Dueling and the Kentucky Constitution

January 1st, 2016

For reasons that aren’t entirely clear, Chief Justice Roberts chose dueling as the theme of his year-end report. Maybe he saw Hamilton on Broadway? (I have tickets for next Sunday!). In his remarks, the Chief wrote:

When Kentucky lawyers are admitted to the bar, they are required, by law, to swear that they have not participated in a duel.

It’s true. Since the early 1800s, Kentucky had a problem with dueling. Henry Clay, who served in Congress from Kentucky, fought in (and won) two duels.

Section 228 of Kentucky’s Constitution (ratified in 1891) imposes an oath on all officers and attorneys in the state to abjure from dueling.
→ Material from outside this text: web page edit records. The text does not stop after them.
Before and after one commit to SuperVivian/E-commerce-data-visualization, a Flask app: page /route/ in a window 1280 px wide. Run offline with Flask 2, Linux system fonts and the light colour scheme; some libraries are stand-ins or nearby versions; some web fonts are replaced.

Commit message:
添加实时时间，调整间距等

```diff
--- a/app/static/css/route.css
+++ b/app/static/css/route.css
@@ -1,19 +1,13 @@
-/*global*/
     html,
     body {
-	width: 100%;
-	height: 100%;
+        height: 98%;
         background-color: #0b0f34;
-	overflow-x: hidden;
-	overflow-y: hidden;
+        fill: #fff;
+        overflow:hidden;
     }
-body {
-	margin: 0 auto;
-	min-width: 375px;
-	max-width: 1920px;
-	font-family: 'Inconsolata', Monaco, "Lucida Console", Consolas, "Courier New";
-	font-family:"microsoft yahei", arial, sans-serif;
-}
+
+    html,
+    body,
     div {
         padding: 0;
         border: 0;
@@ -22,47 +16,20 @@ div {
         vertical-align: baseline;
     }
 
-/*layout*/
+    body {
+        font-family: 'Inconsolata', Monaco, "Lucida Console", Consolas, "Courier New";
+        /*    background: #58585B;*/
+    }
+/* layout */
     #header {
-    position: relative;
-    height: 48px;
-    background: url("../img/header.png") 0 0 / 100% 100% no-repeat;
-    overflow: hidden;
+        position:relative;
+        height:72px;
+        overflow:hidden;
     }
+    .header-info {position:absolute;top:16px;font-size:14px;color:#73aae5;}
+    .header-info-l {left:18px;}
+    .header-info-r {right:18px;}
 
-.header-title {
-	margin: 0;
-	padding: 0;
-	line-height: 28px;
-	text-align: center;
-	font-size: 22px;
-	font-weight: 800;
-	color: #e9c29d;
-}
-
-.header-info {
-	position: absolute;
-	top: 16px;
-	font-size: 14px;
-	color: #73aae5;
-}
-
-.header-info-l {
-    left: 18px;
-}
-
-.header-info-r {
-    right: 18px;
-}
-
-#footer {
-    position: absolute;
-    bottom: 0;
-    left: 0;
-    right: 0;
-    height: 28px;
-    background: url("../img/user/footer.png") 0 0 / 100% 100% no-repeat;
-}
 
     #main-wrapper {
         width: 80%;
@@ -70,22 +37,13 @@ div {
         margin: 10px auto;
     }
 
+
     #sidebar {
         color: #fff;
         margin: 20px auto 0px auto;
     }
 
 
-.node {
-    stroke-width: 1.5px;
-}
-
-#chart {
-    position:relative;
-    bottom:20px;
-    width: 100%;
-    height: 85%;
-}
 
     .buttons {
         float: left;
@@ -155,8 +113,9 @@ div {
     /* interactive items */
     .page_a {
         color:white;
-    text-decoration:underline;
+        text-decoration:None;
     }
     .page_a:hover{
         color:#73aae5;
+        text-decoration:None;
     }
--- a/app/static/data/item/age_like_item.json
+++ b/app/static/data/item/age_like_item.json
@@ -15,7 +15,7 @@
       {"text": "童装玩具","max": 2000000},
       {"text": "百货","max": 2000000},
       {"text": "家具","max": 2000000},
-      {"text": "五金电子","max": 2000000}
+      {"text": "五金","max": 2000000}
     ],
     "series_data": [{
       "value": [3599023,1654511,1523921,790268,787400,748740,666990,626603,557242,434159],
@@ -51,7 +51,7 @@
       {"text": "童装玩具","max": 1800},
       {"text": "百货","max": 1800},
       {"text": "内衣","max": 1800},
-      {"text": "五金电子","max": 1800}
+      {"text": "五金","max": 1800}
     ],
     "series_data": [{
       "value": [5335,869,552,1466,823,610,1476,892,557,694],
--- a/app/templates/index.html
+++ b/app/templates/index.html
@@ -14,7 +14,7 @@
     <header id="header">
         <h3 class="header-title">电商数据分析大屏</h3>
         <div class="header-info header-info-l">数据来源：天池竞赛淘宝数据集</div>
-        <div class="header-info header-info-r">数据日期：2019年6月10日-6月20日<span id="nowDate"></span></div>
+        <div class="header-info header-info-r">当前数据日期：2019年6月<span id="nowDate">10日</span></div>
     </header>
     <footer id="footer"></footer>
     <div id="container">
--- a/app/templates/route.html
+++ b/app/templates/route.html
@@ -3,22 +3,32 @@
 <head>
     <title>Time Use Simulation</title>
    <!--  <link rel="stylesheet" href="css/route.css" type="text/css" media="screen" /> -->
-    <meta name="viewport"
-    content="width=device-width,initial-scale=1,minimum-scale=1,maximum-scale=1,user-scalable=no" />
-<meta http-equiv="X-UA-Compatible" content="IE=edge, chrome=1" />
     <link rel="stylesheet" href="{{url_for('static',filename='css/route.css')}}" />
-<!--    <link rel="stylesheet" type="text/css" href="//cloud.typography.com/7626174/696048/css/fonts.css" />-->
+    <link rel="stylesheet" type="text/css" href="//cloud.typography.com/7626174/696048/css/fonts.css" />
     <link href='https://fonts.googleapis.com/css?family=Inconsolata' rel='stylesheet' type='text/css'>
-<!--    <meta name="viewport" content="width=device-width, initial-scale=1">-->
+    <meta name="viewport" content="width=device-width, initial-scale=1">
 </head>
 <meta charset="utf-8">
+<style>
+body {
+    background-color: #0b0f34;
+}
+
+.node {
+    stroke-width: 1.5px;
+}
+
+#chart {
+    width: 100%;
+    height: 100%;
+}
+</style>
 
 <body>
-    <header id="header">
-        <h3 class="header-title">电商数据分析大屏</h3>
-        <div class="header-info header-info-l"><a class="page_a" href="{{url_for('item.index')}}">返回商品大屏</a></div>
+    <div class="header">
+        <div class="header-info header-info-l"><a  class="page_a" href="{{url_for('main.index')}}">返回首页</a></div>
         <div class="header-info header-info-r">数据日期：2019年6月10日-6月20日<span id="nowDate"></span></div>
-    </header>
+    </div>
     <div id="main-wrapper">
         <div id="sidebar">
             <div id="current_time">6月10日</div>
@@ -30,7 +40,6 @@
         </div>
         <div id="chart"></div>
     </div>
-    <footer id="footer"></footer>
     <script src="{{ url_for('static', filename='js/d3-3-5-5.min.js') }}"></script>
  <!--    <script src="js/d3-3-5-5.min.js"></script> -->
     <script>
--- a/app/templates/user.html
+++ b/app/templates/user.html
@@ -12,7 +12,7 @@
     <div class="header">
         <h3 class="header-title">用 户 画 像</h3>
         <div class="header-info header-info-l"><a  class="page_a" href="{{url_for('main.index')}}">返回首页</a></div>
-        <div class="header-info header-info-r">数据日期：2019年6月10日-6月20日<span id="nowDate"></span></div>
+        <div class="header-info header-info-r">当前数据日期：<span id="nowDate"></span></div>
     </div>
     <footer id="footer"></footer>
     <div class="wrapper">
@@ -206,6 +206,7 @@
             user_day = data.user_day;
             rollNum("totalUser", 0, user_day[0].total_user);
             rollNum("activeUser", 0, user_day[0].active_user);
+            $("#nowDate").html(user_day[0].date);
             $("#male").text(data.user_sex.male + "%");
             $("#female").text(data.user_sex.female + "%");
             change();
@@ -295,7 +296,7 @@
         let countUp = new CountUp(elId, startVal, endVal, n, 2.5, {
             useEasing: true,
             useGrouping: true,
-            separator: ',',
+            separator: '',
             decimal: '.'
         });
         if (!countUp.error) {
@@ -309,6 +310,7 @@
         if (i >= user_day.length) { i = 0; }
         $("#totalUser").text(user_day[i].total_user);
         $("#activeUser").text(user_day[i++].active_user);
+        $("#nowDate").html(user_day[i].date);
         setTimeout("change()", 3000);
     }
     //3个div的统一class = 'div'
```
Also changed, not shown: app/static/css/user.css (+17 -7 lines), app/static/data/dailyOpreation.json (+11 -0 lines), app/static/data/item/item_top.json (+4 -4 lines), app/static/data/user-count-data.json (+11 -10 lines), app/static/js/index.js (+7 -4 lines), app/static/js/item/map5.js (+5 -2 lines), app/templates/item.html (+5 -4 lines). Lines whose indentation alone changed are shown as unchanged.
Members of the General Assembly and all officers, before they enter upon the execution of the duties of their respective offices, and all members of the bar, before they enter upon the practice of their profession, shall take the following oath or affirmation: I do solemnly swear (or affirm, as the case may be) that I will support the Constitution of the United States and the Constitution of this Commonwealth, and be faithful and true to the Commonwealth of Kentucky so long as I continue a citizen thereof, and that I will faithfully execute, to the best of my ability, the office of …. according to law; and I do further solemnly swear (or affirm) that since the adoption of the present Constitution, I, being a citizen of this State, have not fought a duel with deadly weapons within this State nor out of it, nor have I sent or accepted a challenge to fight a duel with deadly weapons, nor have I acted as second in carrying a challenge, nor aided or assisted any person thus offending, so help me God.

One state representative tried to change the oath, saying “It perpetuates that image of Kentucky as being backward.” Another state senator disagreed “”It is a part of the history of this great commonwealth, and I don’t think that we ought to make any changes with respect to the reflection of that history.” But the oath is still there.

Last month, Lt. Gov Jenean Hampton took the dueling oath from Chief Justice Minton John D. Minton, Jr. around 9:00 (she cracks up just a little bit):